By Alan Prendergast
By Michael Roberts
By Michael Roberts
By Amber Taufen
By Patricia Calhoun
By William Breathes
By Michael Roberts
By Melanie Asmar
"The sex is not going to get you shut down," says Lady Suzanne. "It's going to be your liquor laws and your zoning laws." And because the average lifestyle couple is typically over thirty, white-collar, with kids and a mortgage, swingers have a tendency to become skittish when fire marshals come marching through their late-night parties.
In October, Romeo and Weimer got an envelope with a Glenwood Springs postmark and printouts of the Sindicate web page -- their first hard evidence of what was going down in the building.
They wanted the club out, but their lawyer told them they didn't have enough to force an eviction. But then the fire marshal started showing up at Sindicate parties, and shut down an event in November. A subsequent fire inspection found several code violations. On December 17, Ewing and Regan had a meeting with Denver Fire Department representatives and a city attorney where "the City Attorney's office advised the business owner that the social club's operation was not in compliance with city ordinance and could not operate under current conditions," says a memo signed by Fire Prevention Division Chief Joseph Gonzales. (He declined Westword's request for an interview.)
Ewing says fire-department officials told them the club could operate if the building had a back staircase to the basement. The landlords quickly built one in time for their tenants' planned, 4Play-sponsored New Year's bash. That left just the matter of obtaining a new certificate of occupancy for large events -- the responsibility of the property owner, Ewing and Regan argued. But Romeo and Weimer disagreed; if their tenants were running the actual coffeehouse and gallery they'd promised -- and for which the city had issued a use permit on November 10, 2005 -- no events-use permit would be necessary.

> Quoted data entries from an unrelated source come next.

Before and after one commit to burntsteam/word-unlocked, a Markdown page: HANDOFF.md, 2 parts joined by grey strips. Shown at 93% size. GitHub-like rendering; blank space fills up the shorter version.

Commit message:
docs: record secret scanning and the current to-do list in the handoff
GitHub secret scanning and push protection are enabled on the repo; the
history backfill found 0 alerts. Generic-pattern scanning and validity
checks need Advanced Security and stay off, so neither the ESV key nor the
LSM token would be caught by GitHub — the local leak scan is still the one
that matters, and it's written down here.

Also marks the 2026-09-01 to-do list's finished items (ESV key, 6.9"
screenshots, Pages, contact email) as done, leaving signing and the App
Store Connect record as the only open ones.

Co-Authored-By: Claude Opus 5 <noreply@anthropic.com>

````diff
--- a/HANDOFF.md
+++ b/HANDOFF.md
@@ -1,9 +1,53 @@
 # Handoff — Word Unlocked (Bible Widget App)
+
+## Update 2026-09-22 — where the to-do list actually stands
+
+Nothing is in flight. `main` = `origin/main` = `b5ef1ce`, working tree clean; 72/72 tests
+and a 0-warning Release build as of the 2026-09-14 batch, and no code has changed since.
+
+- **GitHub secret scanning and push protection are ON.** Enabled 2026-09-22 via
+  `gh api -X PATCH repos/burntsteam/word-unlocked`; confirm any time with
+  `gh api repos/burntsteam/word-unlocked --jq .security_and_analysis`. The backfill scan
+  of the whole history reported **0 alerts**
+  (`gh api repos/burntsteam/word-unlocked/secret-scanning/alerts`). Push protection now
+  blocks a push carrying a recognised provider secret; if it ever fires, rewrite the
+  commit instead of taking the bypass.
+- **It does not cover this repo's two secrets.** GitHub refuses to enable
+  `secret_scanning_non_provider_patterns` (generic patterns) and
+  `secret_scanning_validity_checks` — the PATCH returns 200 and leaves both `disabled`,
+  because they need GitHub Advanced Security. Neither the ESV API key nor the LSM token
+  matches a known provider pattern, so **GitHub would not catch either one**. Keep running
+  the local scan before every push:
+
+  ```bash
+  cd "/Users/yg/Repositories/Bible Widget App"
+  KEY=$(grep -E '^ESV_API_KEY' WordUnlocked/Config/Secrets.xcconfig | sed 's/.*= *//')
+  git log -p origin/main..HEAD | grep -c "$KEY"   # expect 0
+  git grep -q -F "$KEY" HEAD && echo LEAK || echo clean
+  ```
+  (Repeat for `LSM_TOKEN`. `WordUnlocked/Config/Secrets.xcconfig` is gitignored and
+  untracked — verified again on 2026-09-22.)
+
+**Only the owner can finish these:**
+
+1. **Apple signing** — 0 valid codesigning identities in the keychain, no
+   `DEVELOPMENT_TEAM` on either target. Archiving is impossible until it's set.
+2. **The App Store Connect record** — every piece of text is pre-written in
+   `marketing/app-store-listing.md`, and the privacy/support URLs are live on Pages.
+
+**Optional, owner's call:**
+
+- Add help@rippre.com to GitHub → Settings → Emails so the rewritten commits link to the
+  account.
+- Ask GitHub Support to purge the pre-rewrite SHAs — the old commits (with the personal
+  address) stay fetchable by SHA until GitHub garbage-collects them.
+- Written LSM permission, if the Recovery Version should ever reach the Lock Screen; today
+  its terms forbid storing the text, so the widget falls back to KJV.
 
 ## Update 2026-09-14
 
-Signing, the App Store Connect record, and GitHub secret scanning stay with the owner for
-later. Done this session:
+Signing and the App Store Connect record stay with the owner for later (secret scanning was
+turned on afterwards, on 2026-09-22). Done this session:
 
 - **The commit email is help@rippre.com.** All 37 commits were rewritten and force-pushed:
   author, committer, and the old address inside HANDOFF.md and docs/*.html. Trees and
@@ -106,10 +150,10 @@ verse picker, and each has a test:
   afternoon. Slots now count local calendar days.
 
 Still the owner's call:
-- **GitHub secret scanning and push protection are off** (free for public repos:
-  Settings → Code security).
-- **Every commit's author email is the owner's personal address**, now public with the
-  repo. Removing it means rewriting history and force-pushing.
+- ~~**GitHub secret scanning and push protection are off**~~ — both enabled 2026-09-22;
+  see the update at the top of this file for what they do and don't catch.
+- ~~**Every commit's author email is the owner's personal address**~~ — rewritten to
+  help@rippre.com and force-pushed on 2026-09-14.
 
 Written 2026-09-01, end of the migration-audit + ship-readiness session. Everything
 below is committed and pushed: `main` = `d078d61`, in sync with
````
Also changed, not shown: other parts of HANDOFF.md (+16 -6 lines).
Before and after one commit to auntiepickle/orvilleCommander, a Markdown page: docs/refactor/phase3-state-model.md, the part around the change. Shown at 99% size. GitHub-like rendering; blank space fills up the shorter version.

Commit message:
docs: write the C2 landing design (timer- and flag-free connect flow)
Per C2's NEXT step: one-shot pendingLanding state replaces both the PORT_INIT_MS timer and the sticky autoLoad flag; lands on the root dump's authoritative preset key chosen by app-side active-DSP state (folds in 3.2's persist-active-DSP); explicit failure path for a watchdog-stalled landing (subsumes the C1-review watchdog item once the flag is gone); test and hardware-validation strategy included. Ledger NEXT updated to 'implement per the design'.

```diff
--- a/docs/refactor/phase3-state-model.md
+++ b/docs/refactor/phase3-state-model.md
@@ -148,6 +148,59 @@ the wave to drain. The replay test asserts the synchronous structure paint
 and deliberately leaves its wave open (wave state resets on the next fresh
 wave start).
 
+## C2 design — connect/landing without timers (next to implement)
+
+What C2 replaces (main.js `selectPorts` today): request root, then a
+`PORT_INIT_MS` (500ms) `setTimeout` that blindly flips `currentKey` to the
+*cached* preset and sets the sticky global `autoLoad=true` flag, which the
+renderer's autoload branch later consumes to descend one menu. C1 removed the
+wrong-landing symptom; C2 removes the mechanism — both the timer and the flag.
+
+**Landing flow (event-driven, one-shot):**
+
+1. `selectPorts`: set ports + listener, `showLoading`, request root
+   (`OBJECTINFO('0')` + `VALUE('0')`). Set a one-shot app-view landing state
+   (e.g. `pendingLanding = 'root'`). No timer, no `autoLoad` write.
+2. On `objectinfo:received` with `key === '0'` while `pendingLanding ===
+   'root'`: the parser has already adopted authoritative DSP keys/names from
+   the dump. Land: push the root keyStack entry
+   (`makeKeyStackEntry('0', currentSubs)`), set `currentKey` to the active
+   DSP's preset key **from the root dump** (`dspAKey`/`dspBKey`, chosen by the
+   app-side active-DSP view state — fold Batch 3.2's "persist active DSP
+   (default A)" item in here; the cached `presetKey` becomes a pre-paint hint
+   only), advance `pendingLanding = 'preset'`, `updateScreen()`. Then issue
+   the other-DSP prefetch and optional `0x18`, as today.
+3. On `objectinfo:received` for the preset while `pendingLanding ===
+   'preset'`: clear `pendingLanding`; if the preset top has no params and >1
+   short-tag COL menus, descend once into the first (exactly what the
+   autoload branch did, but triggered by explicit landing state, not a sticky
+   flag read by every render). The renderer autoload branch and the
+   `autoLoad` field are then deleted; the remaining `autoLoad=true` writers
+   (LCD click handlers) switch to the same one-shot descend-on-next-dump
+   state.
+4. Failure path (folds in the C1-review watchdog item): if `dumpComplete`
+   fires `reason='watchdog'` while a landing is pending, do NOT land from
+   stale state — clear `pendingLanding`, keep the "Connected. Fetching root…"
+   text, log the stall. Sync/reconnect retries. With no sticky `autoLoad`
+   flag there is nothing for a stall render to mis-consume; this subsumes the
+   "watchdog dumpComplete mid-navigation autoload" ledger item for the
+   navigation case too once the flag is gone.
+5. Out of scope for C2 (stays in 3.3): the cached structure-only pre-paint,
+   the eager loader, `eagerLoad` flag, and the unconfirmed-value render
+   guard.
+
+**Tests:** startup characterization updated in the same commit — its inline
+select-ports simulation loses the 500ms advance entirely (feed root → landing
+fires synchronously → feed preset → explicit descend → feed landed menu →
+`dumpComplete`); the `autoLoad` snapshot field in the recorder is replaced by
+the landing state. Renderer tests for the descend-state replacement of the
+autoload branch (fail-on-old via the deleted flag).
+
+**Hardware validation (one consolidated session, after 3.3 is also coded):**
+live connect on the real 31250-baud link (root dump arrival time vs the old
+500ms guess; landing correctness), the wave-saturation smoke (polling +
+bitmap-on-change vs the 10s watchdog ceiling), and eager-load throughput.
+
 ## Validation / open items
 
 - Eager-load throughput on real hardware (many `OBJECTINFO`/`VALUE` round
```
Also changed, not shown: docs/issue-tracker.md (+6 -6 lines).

Finally, facing the possibility of another raid, Ewing canceled the New Year's party on Navajo and arranged to have members attend a Kevin Larson New Year's Eve celebration at the Westin Hotel in Westminster. "It was a semi-formal party, so I said, 'What the heck, come on over,'" remembers Larson. "What they do in their hotel rooms is their business. They just have to keep their clothes on atthe party."
In a December 29 e-mail to members, Ewing and Regan blamed the canceled party on Seifert. "The owner of the Scarlet Ranch has made numerous false complaints to various city officials in an effort to thwart our business and lifestyle community," it read, adding that while their events were compliant with every city agency, due to the "unsavory nature of the gathering, the city has requested (not ordered) that we cease business until further review..." We find it extremely unfortunate that a club owner in the lifestyle has created undue attention to our fun," the e-mail concluded. "We have extended every effort to promote good will and harmony amongst club owners and promoters, and one bad apple is jeopardizing the scene."
On February 1, Romeo and Weimer evicted their tenants for non-payment of rent. Ewing and Regan countersued their former landlords, claiming that their failure to obtain the new certificate of occupancy caused them to lose thousands of dollars. The case is set for trial in October.
In November 2005, Brandy and her husband, Kirk, read a posting on lifestylelounge.com in which a female promised to bring a group of friends to Scarlet Ranch one evening.
"We are not technically full-swapper swingers," explains Brandy, who got into the lifestyle with Kirk six years ago. Their motivation, she says, was "to explore my bisexuality in more depth." Kirk is 33 years old and works in the technology industry, while 26-year-old Brandy works in politics. "The people are just a lot of fun," she continues. "They put on a lot of cool theme parties. It's a real open environment where you can just talk to anybody about anything. So there's no restrictions involved with basic conversations about the things you're interested in."
The first swingers party they attended was put on by Double Entendre Presents at Bender's 13th Avenue Tavern, and open only to Lifestyle Lounge members. "We were definitely nervous, because we didn't know what to expect," Brandy says. "So we're kind of looky-loos. We thought that everyone was going to, like, try and attack us. And someone would walk up to you and try and talk to you, and you're thinking, 'Oh, my God, this person wants to have sex with me.'" Instead, they found that people were very welcoming and friendly -- and much less boring than their non-swinger acquaintances.
"If it wasn't for the Lifestyle Lounge, we probably wouldn't have good friends," Brandy says. "Honestly. So even more so than the play avenue, we count a huge social life from the lifestyle. People that we can identify with."
There are social rules for how people should approach each another, but mostly it comes down to common sense. Initial chitchat should be no different than any other getting-to-know-you conversation. Talk about the event or life. If there's chemistry involved, you start to discuss in-depth what you're into. "You don't assume," Brandy says. "For example, we're not full swappers -- but you don't know that until you have a conversation with us, so it's not assuming that people are into the same things that you are into. Not touching without asking. And I think you might be more sensitive to it just because of the nature of being in the lifestyle."